## PROBLEM TO WORK ON:
Go through the data line by line from the top, retyping each exactly, and end with the line that contains "-15,7 +15,7 @@".

## Before-and-after change records:
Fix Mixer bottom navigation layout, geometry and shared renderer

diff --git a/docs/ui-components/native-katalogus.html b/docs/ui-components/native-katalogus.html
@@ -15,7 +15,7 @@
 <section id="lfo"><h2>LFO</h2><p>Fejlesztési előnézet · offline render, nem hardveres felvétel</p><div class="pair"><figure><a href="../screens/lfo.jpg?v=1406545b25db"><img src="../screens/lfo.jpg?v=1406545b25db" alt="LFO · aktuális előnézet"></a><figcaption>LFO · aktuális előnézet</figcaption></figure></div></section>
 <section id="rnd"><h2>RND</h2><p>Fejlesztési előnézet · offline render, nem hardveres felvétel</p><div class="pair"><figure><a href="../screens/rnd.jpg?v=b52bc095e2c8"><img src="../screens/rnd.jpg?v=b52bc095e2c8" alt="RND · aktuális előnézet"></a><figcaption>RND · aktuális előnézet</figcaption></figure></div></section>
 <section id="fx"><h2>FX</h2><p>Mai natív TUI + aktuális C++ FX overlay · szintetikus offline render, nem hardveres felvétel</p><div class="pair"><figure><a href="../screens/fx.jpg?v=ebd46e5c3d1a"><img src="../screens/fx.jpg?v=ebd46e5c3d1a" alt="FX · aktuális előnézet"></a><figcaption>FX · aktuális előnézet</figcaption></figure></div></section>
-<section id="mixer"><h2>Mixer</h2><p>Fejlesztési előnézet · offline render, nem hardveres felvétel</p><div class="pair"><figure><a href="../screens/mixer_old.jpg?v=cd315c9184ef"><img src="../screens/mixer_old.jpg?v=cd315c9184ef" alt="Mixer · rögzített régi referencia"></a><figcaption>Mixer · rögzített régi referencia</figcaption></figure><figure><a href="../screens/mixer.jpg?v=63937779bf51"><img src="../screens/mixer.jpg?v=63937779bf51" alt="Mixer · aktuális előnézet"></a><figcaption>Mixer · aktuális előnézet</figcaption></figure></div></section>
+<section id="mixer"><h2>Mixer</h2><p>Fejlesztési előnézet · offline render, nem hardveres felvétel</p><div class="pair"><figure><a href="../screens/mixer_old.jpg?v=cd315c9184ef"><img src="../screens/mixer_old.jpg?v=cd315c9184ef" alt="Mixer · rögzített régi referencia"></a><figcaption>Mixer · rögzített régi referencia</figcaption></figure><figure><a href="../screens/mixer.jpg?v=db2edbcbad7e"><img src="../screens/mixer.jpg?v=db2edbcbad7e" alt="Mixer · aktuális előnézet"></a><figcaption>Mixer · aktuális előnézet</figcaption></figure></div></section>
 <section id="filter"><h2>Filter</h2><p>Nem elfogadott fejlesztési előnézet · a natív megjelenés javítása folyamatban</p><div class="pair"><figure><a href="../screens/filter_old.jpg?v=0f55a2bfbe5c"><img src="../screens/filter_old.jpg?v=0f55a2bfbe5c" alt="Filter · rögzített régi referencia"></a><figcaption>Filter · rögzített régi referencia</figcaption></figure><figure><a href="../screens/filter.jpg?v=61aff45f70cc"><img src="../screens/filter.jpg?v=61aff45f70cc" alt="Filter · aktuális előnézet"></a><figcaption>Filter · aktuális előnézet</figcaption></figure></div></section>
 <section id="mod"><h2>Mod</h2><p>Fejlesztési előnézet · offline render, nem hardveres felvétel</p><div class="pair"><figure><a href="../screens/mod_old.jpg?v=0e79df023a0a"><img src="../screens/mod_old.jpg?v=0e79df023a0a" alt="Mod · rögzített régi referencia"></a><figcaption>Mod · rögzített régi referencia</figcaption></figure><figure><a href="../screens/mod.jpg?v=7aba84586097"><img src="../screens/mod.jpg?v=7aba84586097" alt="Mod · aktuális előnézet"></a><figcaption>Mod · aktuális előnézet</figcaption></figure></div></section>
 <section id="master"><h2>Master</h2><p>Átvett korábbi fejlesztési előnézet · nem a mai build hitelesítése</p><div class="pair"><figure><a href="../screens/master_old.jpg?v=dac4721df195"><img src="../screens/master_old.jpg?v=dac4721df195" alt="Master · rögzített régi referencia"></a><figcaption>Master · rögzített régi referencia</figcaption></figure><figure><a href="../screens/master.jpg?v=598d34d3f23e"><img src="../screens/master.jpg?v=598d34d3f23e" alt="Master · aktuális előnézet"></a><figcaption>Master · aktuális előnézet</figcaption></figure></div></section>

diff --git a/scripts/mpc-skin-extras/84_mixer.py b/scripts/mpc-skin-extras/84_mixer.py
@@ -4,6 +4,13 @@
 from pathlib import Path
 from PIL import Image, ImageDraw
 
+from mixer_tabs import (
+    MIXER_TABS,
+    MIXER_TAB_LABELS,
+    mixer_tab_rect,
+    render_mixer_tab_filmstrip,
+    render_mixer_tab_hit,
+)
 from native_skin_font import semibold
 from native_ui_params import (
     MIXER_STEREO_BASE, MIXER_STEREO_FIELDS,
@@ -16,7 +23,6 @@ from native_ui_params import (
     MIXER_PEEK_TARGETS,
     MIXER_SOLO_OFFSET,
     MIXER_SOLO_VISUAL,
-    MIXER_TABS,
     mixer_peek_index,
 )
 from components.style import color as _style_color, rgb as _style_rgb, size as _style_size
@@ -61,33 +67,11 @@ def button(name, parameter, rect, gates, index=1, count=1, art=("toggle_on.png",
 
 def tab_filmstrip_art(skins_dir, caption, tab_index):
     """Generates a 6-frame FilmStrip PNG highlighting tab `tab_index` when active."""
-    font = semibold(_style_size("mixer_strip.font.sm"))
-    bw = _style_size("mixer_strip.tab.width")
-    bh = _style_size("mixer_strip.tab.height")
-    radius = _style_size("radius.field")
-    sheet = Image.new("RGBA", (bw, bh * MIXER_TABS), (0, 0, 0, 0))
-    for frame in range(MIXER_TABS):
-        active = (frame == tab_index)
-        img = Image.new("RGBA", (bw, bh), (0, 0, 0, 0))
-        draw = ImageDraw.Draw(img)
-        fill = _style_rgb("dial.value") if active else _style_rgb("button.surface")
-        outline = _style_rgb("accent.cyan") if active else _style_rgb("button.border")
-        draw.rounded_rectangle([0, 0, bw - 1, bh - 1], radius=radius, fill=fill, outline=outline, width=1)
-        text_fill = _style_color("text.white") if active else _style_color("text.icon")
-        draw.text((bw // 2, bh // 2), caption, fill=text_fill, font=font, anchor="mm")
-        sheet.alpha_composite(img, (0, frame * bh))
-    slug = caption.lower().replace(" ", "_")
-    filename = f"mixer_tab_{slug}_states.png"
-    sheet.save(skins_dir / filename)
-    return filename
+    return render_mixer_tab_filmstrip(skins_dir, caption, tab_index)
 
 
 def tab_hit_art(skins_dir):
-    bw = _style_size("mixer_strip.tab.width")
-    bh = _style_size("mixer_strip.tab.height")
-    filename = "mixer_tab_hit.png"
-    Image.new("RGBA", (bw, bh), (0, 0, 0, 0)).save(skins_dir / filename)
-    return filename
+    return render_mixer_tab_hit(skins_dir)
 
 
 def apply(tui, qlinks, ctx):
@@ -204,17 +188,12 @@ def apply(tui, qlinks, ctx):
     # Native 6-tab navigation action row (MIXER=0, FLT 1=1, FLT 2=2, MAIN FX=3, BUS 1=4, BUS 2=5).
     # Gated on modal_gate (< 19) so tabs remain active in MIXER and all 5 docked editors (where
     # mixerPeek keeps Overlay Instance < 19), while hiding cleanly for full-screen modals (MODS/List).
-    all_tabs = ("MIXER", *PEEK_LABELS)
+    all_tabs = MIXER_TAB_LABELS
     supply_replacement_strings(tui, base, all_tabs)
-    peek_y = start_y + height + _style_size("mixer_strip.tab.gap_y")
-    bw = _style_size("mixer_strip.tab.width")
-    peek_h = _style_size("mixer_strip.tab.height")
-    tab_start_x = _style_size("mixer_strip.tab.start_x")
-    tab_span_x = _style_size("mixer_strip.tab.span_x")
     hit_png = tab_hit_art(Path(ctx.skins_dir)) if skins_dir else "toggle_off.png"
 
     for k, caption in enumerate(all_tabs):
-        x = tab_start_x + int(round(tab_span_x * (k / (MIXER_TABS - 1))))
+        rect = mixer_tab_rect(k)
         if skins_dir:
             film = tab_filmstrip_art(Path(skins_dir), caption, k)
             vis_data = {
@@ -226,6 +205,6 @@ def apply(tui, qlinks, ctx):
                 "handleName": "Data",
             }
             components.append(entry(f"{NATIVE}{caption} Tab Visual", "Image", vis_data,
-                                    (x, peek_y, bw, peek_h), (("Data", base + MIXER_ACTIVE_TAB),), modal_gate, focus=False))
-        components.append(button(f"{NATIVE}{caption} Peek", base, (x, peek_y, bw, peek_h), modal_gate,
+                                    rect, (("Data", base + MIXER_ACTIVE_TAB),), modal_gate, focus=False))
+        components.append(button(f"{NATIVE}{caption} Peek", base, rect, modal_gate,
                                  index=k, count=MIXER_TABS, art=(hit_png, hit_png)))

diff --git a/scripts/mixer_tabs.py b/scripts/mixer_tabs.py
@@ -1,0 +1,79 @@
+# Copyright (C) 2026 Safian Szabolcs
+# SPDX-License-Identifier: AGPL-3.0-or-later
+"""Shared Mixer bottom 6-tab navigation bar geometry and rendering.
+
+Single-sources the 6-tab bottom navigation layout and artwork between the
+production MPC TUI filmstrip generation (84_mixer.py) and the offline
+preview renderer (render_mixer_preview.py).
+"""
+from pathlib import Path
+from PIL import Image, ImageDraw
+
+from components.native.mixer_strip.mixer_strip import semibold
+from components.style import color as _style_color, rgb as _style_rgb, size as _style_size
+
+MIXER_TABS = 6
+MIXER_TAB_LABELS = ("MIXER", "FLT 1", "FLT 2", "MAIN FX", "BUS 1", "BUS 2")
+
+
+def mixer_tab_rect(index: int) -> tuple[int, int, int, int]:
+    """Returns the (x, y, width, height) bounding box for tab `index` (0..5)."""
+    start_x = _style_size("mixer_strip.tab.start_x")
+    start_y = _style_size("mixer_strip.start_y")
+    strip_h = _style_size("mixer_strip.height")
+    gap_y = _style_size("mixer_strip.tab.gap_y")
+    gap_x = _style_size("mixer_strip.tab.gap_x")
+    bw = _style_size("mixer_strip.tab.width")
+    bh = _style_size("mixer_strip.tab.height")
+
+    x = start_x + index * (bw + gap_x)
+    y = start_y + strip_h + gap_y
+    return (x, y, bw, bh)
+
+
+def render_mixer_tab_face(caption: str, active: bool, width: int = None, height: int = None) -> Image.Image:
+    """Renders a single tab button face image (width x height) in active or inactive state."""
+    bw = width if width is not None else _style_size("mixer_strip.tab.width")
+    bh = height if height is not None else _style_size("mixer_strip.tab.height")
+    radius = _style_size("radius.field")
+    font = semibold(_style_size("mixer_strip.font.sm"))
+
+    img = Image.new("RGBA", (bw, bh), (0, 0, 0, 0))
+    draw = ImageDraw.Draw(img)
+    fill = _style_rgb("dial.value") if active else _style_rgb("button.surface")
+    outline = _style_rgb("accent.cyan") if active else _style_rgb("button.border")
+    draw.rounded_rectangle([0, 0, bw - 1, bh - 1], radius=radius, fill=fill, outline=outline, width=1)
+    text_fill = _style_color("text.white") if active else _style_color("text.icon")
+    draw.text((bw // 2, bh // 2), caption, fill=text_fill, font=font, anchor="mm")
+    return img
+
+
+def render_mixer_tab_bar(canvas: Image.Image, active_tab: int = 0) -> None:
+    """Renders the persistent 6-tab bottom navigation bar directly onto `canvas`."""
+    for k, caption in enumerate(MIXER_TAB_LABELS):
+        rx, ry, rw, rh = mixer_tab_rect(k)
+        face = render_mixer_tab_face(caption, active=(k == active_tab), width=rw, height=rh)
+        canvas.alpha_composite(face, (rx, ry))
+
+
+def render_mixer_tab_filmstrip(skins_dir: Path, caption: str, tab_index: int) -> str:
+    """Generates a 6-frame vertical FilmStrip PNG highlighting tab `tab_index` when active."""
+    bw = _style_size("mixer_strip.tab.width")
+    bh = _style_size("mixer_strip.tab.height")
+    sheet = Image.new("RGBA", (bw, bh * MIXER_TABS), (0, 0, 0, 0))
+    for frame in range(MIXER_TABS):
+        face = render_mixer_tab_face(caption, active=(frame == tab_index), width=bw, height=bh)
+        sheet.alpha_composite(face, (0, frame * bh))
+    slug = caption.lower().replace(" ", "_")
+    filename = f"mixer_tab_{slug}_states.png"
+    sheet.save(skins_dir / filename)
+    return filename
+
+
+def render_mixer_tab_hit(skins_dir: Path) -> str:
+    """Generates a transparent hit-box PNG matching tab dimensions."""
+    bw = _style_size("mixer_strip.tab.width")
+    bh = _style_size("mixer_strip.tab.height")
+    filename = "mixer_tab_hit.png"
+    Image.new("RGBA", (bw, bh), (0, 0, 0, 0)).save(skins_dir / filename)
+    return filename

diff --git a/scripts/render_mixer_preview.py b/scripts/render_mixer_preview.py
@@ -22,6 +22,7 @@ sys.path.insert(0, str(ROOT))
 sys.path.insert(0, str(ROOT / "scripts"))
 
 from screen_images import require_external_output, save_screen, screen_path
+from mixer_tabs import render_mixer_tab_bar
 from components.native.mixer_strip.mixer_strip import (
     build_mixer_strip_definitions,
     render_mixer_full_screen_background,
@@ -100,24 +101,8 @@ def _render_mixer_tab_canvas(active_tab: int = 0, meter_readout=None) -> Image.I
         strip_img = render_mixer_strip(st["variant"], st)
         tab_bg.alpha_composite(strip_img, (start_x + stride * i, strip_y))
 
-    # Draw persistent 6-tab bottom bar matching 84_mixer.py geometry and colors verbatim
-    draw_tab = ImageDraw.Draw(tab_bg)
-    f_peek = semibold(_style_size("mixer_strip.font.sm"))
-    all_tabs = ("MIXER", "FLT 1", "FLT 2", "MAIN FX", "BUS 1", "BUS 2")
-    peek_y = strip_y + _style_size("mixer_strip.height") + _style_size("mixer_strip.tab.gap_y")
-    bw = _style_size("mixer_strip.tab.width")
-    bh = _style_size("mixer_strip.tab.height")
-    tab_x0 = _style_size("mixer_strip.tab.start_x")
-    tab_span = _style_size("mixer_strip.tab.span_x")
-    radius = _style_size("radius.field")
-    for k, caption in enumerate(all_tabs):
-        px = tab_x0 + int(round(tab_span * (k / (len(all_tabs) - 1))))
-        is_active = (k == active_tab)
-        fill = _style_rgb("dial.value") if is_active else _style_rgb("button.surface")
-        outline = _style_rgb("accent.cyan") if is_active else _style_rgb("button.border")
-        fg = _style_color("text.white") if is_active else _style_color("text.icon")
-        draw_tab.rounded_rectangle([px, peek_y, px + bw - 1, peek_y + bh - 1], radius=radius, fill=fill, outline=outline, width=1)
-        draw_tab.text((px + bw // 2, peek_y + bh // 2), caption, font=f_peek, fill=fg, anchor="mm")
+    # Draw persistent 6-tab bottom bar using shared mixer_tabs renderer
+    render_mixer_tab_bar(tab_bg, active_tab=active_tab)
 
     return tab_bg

## RESULT BELOW:
Fix Mixer bottom navigation layout, geometry and shared renderer

diff --git a/docs/ui-components/native-katalogus.html b/docs/ui-components/native-katalogus.html
@@ -15,7 +15,7 @@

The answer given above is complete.